==== Data under study
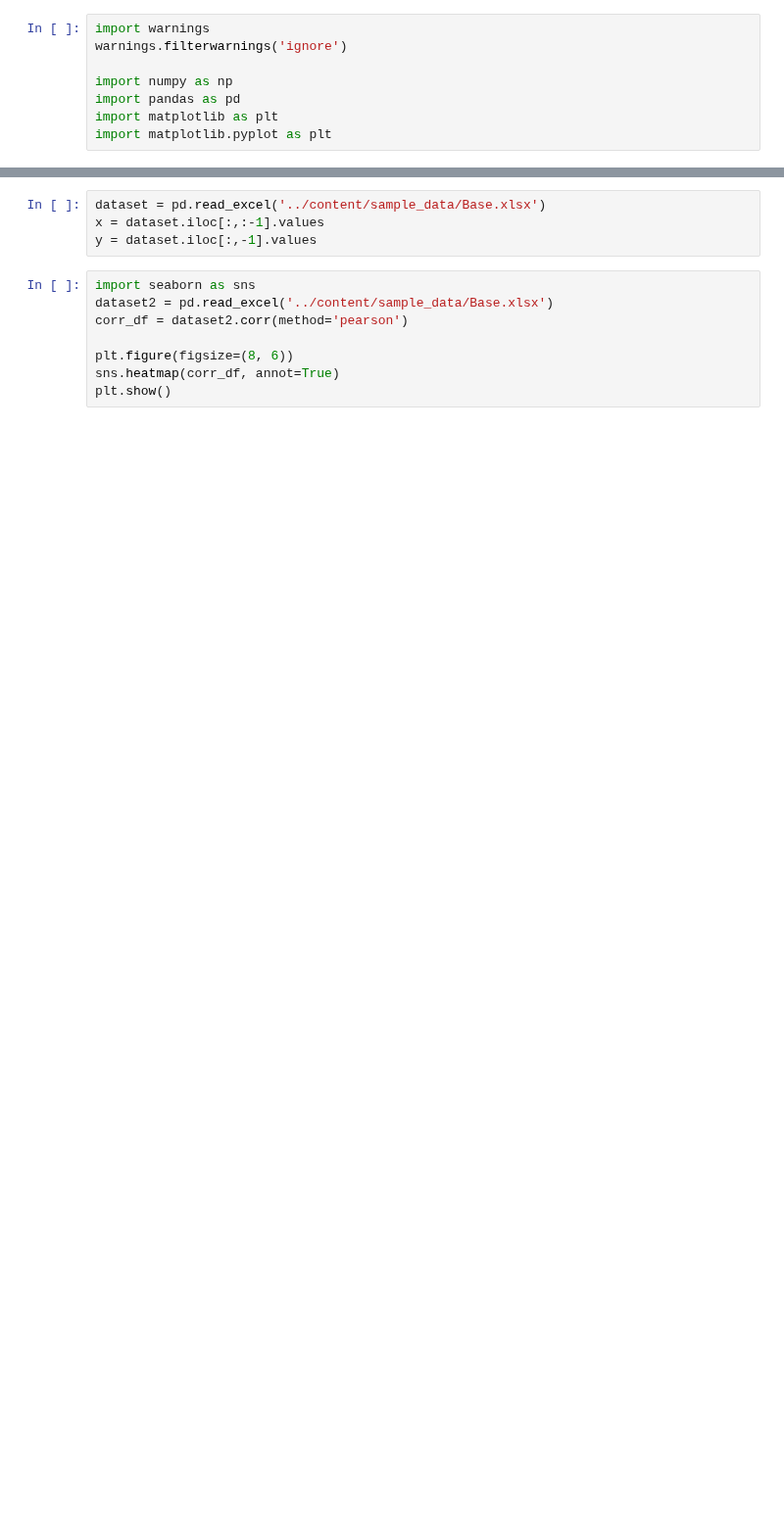
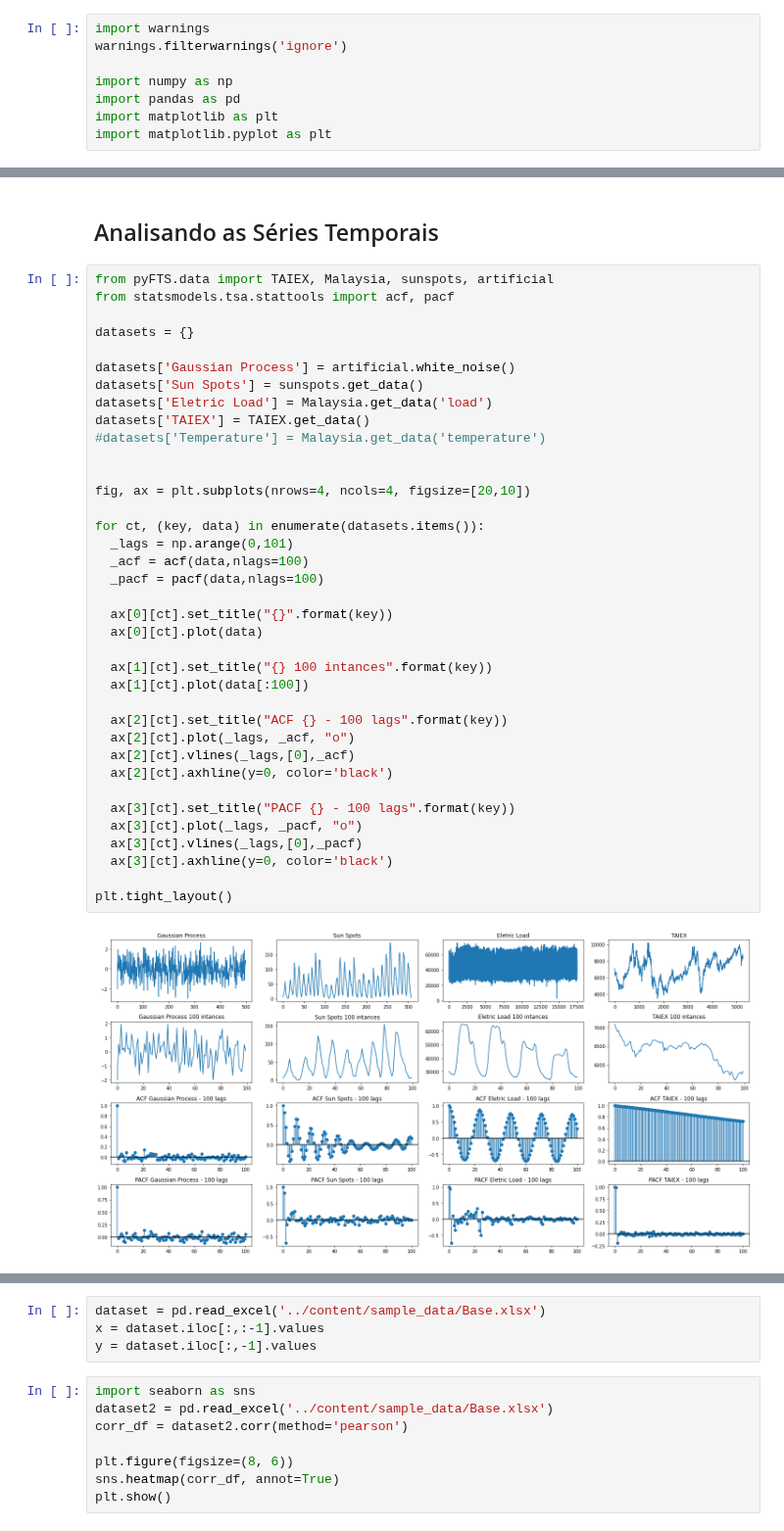
Before and after one commit to gabrielvinicios02/ExperimentsMultivariate, a Jupyter notebook: ClassificadorXGBoost.ipynb, the cells around one changed output, grey strips where cells are left out. Shown at 98% size. Cells and saved outputs as stored; diff of their text form; blank space fills up the shorter version.

```diff
--- a/ClassificadorXGBoost.ipynb
+++ b/ClassificadorXGBoost.ipynb
@@ -21,0 +58,41 @@ import matplotlib.pyplot as plt
+# %% [markdown]
+## Analisando as Séries Temporais
+# %%
+from pyFTS.data import TAIEX, Malaysia, sunspots, artificial
+from statsmodels.tsa.stattools import acf, pacf
+
+datasets = {}
+
+datasets['Gaussian Process'] = artificial.white_noise()
+datasets['Sun Spots'] = sunspots.get_data()
+datasets['Eletric Load'] = Malaysia.get_data('load')
+datasets['TAIEX'] = TAIEX.get_data()
+#datasets['Temperature'] = Malaysia.get_data('temperature')
+
+
+fig, ax = plt.subplots(nrows=4, ncols=4, figsize=[20,10])
+
+for ct, (key, data) in enumerate(datasets.items()):
+  _lags = np.arange(0,101)
+  _acf = acf(data,nlags=100)
+  _pacf = pacf(data,nlags=100)
+
+  ax[0][ct].set_title("{}".format(key))
+  ax[0][ct].plot(data)
+
+  ax[1][ct].set_title("{} 100 intances".format(key))
+  ax[1][ct].plot(data[:100])
+
+  ax[2][ct].set_title("ACF {} - 100 lags".format(key))
+  ax[2][ct].plot(_lags, _acf, "o")
+  ax[2][ct].vlines(_lags,[0],_acf)
+  ax[2][ct].axhline(y=0, color='black')
+
+  ax[3][ct].set_title("PACF {} - 100 lags".format(key))
+  ax[3][ct].plot(_lags, _pacf, "o")
+  ax[3][ct].vlines(_lags,[0],_pacf)
+  ax[3][ct].axhline(y=0, color='black')
+
+plt.tight_layout()
+# %% [output]
+[figure, added]
```
Also changed, not shown: parts of 7 cells of this notebook.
========
### Work request
Every line above with the string "datasets" in it should be copied into the answer.

### Solution for this problem
+datasets = {}
+datasets['Gaussian Process'] = artificial.white_noise()
+datasets['Sun Spots'] = sunspots.get_data()
+datasets['Eletric Load'] = Malaysia.get_data('load')
+datasets['TAIEX'] = TAIEX.get_data()
+#datasets['Temperature'] = Malaysia.get_data('temperature')
+for ct, (key, data) in enumerate(datasets.items()):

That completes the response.